Executive Coaching and Effective Learning Written by CMOE Development Team
We’ve all been through training events—workshops, seminars, and courses that didn’t affect our behavior as much as we would have preferred. And while each provides valuable information and tools for increased productivity, most of us also understand what happens after workshop is over. We return to our work, our offices, our lives—and principles we learned are swept aside by a tidal wave of meetings, projects, and commitments. If we’re motivated, we find a moment to reflect on and consolidate a couple of relevant points, but industry studies show that most new learning is lost within a few days of event—as much as 90% in some cases. So what’s solution?
Think for a moment how you learned most of truly valuable skills you possess. The fact is most effective learning comes from our relationships and interactions with others. Parents, coaches, mentors—all have had their impact on our lives. They guide us as we take steps in a new direction, and help us overcome natural obstacles that arise.

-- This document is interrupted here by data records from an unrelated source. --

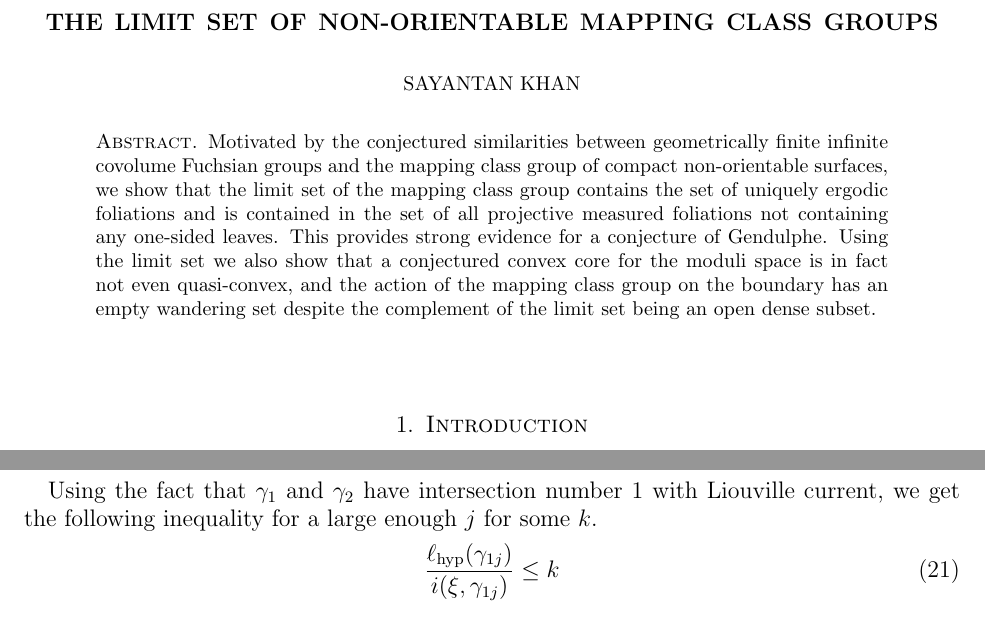
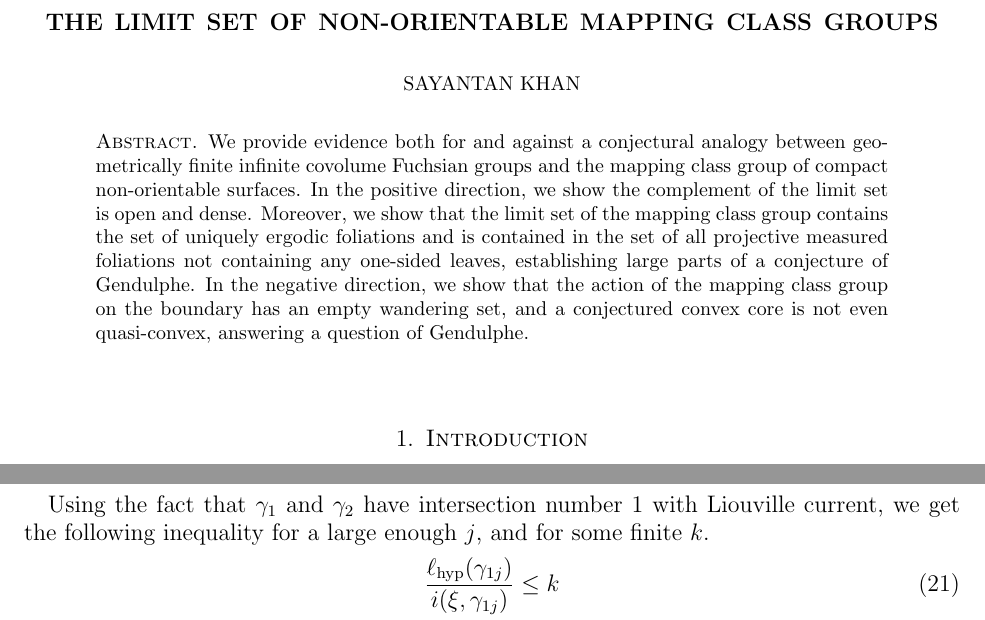
Before and after one commit to sayantangkhan/non-orientable-limit-set-v2, a LaTeX paper (main.tex): two parts of pages 1 and 14 of 31, joined at a grey line, cut so that both start at the same text. Compiled offline with pdfLaTeX.

Commit message:
Updated abstract

```diff
--- a/main.tex
+++ b/main.tex
@@ -17,10 +17,17 @@
 \begin{document}
 
 \begin{abstract}
-  Motivated by the conjectured similarities between geometrically finite infinite covolume Fuchsian groups and the mapping class group of compact non-orientable surfaces, we show that the limit set of the mapping class group contains the set of uniquely ergodic foliations and is contained in the set of all projective measured foliations not containing any one-sided leaves.
-  This provides strong evidence for a conjecture of Gendulphe.
-  Using the limit set we also show that a conjectured convex core for the moduli
-  space is in fact not even quasi-convex, and the action of the mapping class group on the boundary has an empty wandering set despite the complement of the limit set being an open dense subset.
+  We provide evidence both for and against a conjectural analogy between geometrically finite infinite covolume Fuchsian groups and the mapping class group of compact non-orientable surfaces.
+  In the positive direction, we show the complement of the limit set is open and dense.
+  Moreover, we show that the limit set of the mapping class group contains the set of uniquely ergodic foliations and is contained in the set of all projective measured foliations not containing any one-sided leaves, establishing large parts of a conjecture of Gendulphe.
+  In the negative direction, we show that the action of the mapping class group on the boundary has an empty wandering set, and a conjectured convex core is not even quasi-convex, answering a question of Gendulphe.
+  %
+  %we show that a conjectured convex core for the moduli space is in fact not eve n quasi-convex, answering a question of [], and the action of the mapping class group on the boundary has an empty wandering set.
+%
+ % Motivated by the conjectured similarities between geometrically finite infinite covolume Fuchsian groups and the mapping class group of compact non-orientable surfaces, we show that the limit set of the mapping class group contains the set of uniquely ergodic foliations and is contained in the set of all projective measured foliations not containing any one-sided leaves.
+  %This provides strong evidence for a conjecture of Gendulphe.
+  %Using the limit set we also show that a conjectured convex core for the moduli
+  %space is in fact not even quasi-convex, and the action of the mapping class group on the boundary has an empty wandering set despite the complement of the limit set being an open dense subset.
 \end{abstract}
 \maketitle
 
@@ -613,7 +620,7 @@ That will show that the $\kappa$ and $\gamma_1 \cup \gamma_2$ have approximately
     i(\xi, \gamma_{2j}^{\prime}) &\leq c_\xi \lhyp(\gamma_{2j}^{\prime}) \\
   \end{align}
 
-  Using the fact that $\gamma_1$ and $\gamma_2$ have intersection number $1$ with Liouville current, we get the following inequality for a large enough $j$ for some $k$.
+  Using the fact that $\gamma_1$ and $\gamma_2$ have intersection number $1$ with Liouville current, we get the following inequality for a large enough $j$, and for some finite $k$.
   \begin{align}
     \label{eq:9}
     \frac{\lhyp(\gamma_{1j})}{i(\xi, \gamma_{1j})} &\leq k \\
```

True and lasting change takes time—time to practice, to think, to commit. The accountability we experience when others are involved in our personal change process is a powerful ingredient to keep us on track. A coach can provide guidance, accountability, “mirror” for our ideas that will challenge us, help us grow, and keep us moving forward.
Auto-Disqualification - When Your Resume Never Reaches the Decision MakerWritten by Steven Bristow
When applying for a position in today’s market, do you ever wonder, “Is my resume really directed to decision maker?” Are you concerned that your resume never reaches true “hiring manger” or decision maker? Worse yet, are you being "auto-disqualified” because your resume doesn't speak to decision makers needs and never makes it passed his or her screening process?
How would you know if your resume did or didn’t reach appropriate decision maker? You can truly never know for certain. However, there are steps you can take to ensure that your resume does not get "auto-disqualified", or provide obvious reasons not to be hired.
There are several “mistakes” commonly made in resumes that give immediate reasons why you will not be offered opportunity to go to next step in hiring process.
The usual first step in obtaining a position is submission of your resume. Typically that is to staff in a Human Resources department.
Often, HR is given a specific group of parameters hiring manager is seeking in a particular applicant. If a resume does not reflect those parameters it is often filed away and never given to decision maker.
Age is often a factor in this process. Age discrimination happens. It happens to applicants that are too old for a position or too young. Companies are not allowed to ask an applicant’s age, but often times they don’t have to. Many people reflect this information voluntarily in their resume. By giving a high school graduation year, college graduation year, or even dates you attended schools gives reader ample information to decide if you are too young or too old for position. Age is never a reason you will be hired, but it certainly could be a reason you are not hired. Why give them this information?